The story was first reported by the National Business Review, which noted Australian commentators saying that New Zealand is scoring because our wage costs are lower, and, reassuringly, are a closer cultural fit than traditional outsourcing nations.
Low-cost New Zealand has done well lately in receiving jobs from expensive Australia. It's not just Heinz opening a canning plant in Hawkes Bay at the expense of Queensland; there have also been several Australian tech firms shifting operations over to New Zealand, thanks to our cheaper energy costs, as well as cheaper labour.
Author Chris Keall also cheekily noticed that the Australian Financial Review itself is offshoring sub-editing work to cheaper Auckland.
Technology commentator Bill Bennett does not see a great victory here if jobs are being won on lower rewards for workers, fearing a race to the bottom.
That's a fair comment, but these are hardly bottom-end jobs like you might find in an outsourced call centre.
IBM is a decent and respected employer. Big Blue will be bringing good-quality jobs to New Zealand, the high-tech knowledge economy jobs that the commentariat has said the country needs, and said government must do more to attract.
That good-quality jobs are coming our way instead of going the other way also contrasts with the trends of the tech age. Many tech firms have rationalised their operations, with their head offices retreating over the Tasman. This has resulted in Sydney getting the best jobs, the management ones, while the lower-ranked roles, if we were lucky, remained in New Zealand.
IBM's news makes a refreshing change, and that is perhaps why its move is news, with Big Blue confounding the trends of recent years.
This all comes as the company itself seems to be doing well in New Zealand. IBM plans to open a "delivery centre", creating up to 400 jobs, based on a similar scheme in Ballarat, Victoria.
It also recently reported its third year of revenue growth in New Zealand.
Certainly, these new jobs, when they arrive, can only benefit IBM further if they mean it can offer more services locally. Kiwis are an insular lot, and prefer to deal with locals, which partly explains some of the success of Datacom, Gen-i, and Revera in recent years.
IBM's move also comes as more IT workers are seeking jobs in New Zealand as opposed to Australia, according to one recruitment agency.
For years, the story has been one of an exodus of talent, a brain drain over the Tasman, but it seems that greener pastures are not always found overseas.

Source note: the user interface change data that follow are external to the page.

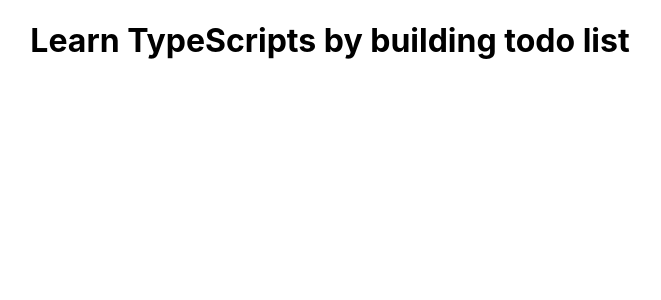
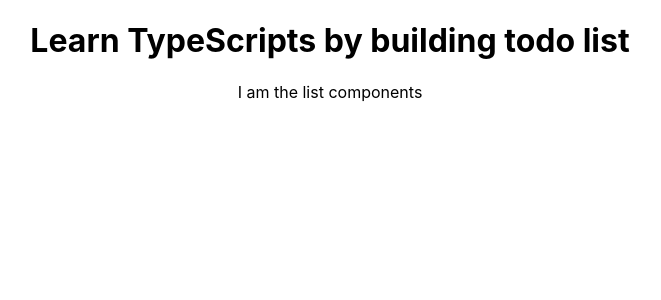
Before and after one commit to Pellumbengineer/Todo-List, a React (Create React App) app: page / in a window 1280 px wide. Shown: the top 300 px of the page, without its empty margins (310-971 px from the left). Built offline with nearby package versions, Linux system fonts and the light colour scheme.

Commit message:
handling props

```diff
--- a/src/App.tsx
+++ b/src/App.tsx
@@ -1,10 +1,10 @@
 import React, { useState } from 'react'
-import logo from './logo.svg'
 import './App.css'
+import List from './components/List'
 
 interface IState {
   todoList: {
-    name: string
+    category: string
     todo: string
     url: string
     description?: string
@@ -21,6 +21,7 @@ function App() {
   return (
     <div className='App'>
       <h1> Learn TypeScripts by building todo list </h1>
+      <List todoList={todoList} />
     </div>
   )
 }
--- /dev/null
+++ b/src/components/List.tsx
@@ -0,0 +1,16 @@
+import React from 'react'
+
+interface IProps {
+  todoList: {
+    category: string
+    todo: string
+    url: string
+    description?: string
+  }[]
+}
+
+const List: React.FC<IProps> = () => {
+  return <div>I am the list components</div>
+}
+
+export default List
--- a/src/index.tsx
+++ b/src/index.tsx
@@ -1,17 +1,11 @@
-import React from 'react';
-import ReactDOM from 'react-dom';
-import './index.css';
-import App from './App';
-import reportWebVitals from './reportWebVitals';
+import React from 'react'
+import ReactDOM from 'react-dom'
+import './index.css'
+import App from './App'
 
 ReactDOM.render(
   <React.StrictMode>
     <App />
   </React.StrictMode>,
   document.getElementById('root')
-);
-
-// If you want to start measuring performance in your app, pass a function
-// to log results (for example: reportWebVitals(console.log))
-// or send to an analytics endpoint. Learn more: https://bit.ly/CRA-vitals
-reportWebVitals();
+)
```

Many may be Kiwis looking to return home, but it seems that there are also Australians looking for a life in New Zealand.
Certainly, that, too, contrasts with recent years.
IBM's move can only be welcomed, as it will strengthen our own tech sector, as well as offering IBM customers on both sides of the Tasman better prices.
That such a global giant sees benefit in shifting work to New Zealand can also be further applauded, as it may well encourage other Australian IT business to think that if IBM can do it, so can they.